a useful product, and in fact, early versions of HyperStudio were shipped
without a scripting language.
Comparing HyperStudio and HyperLogo to Smalltalk is like comparing
calculators to desktop computers: There is some overlap of purpose, but
they are not the same thing. The appropriate model for HyperStudio is
Microsoft Word, not Smalltalk. Both are editors, although one edits
multimedia and the other edits text. Both have scripting languages that
are not used for routine tasks, but are available when needed.
While a system such as the one Brian describes would no doubt be useful
to many people, I doubt that the typical HyperStudio customer would give
it a second glance. Just as someone who needs to write a letter uses
Microsoft Word rather than Icon, someone who wants to develop a multimedia
resume or classroom lesson will find HyperStudio easier to use than a Logo
Brian and I share a lot of common interests. Like him, I would be
interested in using a development environment like the one he describes.
In fact, if I thought I could make a commercial success from it, I would
even enjoy writing one. But even if I had it on my desk, and was
completely familiar with it, I'd use HyperStudio to create my resume or to
create a computer-based description of comet Hyakutake. And I'd happily
take advantage of a great language to do so.
HyperStudio is not your professor's programming environment, to twist an
advertising slogan.
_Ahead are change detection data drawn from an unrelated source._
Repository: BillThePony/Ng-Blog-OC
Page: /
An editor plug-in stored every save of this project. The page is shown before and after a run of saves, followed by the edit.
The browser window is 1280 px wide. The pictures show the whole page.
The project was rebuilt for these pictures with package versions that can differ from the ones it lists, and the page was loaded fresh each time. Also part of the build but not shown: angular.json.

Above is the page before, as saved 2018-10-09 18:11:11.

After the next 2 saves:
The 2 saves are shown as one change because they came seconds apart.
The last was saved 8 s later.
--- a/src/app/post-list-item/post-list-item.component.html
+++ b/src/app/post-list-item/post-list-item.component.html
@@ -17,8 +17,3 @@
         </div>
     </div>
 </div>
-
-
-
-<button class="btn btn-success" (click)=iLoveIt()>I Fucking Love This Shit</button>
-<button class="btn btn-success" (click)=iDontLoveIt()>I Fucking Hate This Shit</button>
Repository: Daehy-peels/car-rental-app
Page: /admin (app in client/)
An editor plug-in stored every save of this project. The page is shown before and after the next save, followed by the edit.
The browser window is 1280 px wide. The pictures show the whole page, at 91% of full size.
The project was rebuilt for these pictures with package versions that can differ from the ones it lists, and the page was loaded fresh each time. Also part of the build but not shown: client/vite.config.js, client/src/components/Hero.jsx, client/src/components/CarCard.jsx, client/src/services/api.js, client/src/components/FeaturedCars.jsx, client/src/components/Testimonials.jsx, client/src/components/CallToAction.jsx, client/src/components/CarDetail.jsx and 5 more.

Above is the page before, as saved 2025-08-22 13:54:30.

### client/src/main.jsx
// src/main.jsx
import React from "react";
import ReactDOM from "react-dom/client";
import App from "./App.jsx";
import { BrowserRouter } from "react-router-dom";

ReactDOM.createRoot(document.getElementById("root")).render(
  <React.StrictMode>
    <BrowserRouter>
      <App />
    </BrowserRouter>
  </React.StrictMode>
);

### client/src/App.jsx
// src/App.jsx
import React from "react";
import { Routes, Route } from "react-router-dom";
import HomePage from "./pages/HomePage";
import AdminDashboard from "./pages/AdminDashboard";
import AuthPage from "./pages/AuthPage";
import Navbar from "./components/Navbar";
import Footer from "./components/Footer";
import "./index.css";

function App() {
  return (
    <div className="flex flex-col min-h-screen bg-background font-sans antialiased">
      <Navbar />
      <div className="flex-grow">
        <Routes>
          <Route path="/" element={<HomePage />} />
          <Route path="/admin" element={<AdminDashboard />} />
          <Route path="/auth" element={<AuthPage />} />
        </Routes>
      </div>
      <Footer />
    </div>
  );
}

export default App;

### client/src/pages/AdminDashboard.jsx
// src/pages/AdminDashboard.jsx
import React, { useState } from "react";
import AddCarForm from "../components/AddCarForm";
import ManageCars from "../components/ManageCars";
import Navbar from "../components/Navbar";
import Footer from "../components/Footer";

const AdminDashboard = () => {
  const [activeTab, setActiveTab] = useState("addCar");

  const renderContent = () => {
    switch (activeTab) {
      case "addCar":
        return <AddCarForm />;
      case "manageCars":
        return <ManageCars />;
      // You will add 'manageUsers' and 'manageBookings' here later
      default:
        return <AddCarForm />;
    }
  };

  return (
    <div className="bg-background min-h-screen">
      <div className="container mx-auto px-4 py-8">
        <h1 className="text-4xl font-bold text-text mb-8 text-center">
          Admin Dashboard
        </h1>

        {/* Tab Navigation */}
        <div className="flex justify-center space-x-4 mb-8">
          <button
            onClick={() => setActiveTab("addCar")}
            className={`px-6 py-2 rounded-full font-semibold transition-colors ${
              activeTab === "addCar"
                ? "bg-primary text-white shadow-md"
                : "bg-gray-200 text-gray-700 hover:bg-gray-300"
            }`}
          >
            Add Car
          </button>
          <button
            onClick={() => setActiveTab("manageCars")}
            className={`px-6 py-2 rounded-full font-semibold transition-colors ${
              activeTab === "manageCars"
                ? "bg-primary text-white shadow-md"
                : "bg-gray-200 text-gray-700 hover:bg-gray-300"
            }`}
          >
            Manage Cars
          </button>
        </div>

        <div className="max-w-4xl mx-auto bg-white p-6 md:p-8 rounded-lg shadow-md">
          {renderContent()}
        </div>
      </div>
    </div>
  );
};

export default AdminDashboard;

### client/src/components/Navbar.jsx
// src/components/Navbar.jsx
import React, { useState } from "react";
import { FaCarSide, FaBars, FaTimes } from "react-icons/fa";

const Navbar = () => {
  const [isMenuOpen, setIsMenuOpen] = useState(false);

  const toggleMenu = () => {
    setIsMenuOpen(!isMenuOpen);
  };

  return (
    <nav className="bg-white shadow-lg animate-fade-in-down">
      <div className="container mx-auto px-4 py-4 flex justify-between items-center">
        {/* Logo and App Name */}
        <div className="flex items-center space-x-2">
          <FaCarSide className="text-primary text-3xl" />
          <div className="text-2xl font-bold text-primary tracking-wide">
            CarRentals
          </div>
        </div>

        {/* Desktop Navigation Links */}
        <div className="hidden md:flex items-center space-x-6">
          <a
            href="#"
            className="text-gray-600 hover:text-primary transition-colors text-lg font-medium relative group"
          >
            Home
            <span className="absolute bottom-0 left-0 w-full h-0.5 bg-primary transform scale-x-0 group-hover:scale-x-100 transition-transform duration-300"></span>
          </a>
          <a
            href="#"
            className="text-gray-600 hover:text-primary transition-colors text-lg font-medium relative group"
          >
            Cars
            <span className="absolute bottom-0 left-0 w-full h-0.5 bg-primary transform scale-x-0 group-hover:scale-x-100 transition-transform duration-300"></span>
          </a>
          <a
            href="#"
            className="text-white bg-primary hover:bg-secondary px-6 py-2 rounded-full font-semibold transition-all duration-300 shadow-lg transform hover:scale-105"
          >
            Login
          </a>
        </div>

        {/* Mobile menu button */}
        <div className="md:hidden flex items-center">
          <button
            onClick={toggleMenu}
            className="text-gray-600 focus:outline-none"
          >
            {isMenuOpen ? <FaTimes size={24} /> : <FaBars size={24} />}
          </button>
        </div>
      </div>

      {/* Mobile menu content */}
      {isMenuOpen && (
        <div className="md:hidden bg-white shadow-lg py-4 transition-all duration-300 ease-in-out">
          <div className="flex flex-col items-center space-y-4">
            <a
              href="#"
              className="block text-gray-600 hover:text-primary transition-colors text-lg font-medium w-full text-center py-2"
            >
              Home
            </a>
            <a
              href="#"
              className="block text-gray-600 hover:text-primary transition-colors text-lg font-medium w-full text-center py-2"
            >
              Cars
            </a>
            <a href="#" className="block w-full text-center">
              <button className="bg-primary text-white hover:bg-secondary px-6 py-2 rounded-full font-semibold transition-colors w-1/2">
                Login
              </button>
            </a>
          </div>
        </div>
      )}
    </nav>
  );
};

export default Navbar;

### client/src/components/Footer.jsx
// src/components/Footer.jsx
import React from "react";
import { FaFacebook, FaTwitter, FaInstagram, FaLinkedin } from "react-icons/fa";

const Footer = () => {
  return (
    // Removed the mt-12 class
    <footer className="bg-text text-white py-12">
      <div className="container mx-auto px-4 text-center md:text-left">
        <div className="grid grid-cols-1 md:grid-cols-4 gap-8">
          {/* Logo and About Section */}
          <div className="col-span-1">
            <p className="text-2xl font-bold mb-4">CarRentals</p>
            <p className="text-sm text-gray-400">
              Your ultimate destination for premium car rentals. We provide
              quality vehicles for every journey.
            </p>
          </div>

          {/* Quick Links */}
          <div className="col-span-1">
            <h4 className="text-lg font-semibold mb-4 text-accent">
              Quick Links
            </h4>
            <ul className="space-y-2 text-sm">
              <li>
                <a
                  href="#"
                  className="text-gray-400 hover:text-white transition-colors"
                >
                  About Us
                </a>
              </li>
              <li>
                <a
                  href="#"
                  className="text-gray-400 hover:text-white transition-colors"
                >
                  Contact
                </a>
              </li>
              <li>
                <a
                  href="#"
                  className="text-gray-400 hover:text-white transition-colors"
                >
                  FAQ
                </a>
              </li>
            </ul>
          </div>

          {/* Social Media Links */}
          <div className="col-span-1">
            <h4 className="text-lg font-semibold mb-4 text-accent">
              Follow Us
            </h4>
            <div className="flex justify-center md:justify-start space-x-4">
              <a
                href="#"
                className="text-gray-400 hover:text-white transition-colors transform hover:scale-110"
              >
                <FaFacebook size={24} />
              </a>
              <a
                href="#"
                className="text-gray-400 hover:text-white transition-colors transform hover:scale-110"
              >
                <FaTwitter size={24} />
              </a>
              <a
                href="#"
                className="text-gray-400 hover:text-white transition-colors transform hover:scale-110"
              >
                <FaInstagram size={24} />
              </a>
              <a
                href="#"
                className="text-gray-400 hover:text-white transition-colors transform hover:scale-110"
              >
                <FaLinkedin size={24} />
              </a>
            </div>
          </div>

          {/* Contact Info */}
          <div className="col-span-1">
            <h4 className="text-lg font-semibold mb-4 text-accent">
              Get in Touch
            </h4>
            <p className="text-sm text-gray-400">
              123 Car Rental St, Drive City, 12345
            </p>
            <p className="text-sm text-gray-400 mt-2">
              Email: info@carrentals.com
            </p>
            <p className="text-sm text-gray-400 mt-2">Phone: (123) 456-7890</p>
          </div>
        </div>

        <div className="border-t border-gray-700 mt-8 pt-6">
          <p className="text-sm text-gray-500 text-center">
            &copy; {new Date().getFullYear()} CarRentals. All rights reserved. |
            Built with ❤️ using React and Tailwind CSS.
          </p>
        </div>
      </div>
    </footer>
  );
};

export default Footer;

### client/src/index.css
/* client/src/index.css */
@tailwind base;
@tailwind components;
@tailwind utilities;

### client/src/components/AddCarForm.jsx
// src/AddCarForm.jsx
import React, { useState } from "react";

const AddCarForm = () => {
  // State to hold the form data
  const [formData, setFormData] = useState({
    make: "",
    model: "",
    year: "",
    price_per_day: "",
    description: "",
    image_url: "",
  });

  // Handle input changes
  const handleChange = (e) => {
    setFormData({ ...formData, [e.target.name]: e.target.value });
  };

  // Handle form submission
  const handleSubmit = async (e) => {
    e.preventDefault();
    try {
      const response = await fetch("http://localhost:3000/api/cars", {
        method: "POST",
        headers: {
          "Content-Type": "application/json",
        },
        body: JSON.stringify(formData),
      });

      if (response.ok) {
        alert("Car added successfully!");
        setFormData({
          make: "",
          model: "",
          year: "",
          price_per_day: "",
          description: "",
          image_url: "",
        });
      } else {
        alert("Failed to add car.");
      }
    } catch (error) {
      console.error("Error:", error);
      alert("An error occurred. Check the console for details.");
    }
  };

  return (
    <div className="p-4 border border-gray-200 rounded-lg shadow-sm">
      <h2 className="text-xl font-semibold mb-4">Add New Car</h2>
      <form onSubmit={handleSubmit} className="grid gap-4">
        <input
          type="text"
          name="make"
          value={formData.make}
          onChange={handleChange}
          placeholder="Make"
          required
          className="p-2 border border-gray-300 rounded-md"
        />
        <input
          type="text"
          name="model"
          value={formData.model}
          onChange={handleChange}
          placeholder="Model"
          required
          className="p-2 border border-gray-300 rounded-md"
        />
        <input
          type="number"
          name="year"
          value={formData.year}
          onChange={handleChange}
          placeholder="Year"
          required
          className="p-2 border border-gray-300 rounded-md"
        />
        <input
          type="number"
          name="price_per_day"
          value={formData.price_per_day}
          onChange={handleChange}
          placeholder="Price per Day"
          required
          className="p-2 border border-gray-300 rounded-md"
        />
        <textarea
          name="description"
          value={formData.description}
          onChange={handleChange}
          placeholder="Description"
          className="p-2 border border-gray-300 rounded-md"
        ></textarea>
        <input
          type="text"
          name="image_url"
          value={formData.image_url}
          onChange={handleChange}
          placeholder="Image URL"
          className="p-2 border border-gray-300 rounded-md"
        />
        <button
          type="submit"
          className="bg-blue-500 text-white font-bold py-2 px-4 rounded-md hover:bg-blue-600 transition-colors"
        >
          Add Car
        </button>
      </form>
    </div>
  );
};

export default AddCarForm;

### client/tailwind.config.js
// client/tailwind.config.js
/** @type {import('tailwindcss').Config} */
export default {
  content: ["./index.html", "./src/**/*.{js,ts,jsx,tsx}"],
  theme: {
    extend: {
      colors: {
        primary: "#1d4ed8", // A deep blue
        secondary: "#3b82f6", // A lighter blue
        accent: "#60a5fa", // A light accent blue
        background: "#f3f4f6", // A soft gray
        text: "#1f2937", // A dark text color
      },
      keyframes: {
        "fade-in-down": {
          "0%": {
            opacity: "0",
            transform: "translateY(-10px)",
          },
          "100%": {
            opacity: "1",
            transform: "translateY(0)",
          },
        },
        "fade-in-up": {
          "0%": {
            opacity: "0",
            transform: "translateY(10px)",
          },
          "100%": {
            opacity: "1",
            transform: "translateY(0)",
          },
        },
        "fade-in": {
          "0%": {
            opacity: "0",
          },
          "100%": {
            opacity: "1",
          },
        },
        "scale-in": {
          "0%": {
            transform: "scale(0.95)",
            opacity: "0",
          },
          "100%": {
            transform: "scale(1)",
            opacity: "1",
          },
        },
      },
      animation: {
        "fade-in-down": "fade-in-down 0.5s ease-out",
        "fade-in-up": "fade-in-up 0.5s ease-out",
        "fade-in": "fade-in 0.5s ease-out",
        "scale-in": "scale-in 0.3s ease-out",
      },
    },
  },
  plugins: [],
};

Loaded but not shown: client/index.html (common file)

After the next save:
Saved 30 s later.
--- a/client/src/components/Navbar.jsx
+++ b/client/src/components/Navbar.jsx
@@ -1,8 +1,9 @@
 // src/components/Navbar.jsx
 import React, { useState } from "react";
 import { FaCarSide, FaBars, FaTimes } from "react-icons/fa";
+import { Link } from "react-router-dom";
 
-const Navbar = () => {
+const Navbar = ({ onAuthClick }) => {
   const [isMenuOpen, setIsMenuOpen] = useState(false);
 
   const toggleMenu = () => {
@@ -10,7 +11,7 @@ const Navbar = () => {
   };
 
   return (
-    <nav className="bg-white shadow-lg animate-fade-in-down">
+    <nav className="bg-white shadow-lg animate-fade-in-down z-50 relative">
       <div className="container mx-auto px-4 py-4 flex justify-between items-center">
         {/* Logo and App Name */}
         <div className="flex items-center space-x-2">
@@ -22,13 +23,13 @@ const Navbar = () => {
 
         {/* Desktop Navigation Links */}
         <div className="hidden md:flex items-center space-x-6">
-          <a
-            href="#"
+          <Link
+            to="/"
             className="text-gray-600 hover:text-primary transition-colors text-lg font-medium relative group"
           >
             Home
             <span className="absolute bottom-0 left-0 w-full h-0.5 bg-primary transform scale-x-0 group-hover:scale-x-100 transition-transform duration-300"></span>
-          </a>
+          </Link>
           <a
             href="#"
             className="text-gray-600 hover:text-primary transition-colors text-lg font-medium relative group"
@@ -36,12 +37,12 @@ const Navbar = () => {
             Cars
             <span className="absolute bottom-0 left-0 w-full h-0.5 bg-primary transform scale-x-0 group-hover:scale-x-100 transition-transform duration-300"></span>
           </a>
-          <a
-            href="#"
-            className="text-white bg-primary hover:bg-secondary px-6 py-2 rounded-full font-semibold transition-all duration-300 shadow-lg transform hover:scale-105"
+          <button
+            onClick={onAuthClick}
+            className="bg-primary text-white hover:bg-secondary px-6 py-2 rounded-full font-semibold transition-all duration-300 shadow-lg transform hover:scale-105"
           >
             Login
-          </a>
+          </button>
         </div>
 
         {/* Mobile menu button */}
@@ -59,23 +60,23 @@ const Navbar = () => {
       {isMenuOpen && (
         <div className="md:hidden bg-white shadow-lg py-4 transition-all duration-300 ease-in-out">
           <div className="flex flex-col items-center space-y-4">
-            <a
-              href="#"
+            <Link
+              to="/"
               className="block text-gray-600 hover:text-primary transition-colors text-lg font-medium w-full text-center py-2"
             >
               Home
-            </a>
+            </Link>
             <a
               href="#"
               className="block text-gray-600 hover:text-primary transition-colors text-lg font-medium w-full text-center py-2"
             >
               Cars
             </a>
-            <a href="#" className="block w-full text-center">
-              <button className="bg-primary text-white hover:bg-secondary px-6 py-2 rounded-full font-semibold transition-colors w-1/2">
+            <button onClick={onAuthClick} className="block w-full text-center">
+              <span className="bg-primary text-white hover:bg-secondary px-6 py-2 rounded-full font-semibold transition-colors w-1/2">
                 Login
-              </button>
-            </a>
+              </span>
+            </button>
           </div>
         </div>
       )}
It's a radical new way to use a great language for an
entirely new purpose. It's not a competitor for a traditional Logo
programming environment, but does represent a great tool p; and one with
unique opportunities for anyone who already knows Logo.
Byte Works, Inc.
Memories of Logo
The following message appeared recently on the UseNet newsgroup
Article 2474 in comp.lang.logo:
From: firstname.lastname@example.org (Kylie Elizabeth Olean)
Subject: Memories of Logo
Hi, I'm not a teacher, nor do I really have anything to do with Logo
anymore. I saw this newsgroup, though, and couldn't help but subscribe.
My first experience with computers was on an Apple IIe, using Logo. That
turtle was the coolest thing when I was seven or eight. I read a post
where someone said that Logo was too difficult for younger children to
comprehend. I seriously disagree with that statement. I started learning
Logo in second grade. It was what piqued my interest in computers.
I'm now working as a technical assistant in my university's computer
resource center. I help people with problems they're having with
computers. And I kind of owe it all to Logo. Of course, I probably would
have eventually gotten interested in computers, even without it. I would
have started later when I learned BASIC in jr. high. But I still have
very fond memories of that turtle. And I just wanted to share that.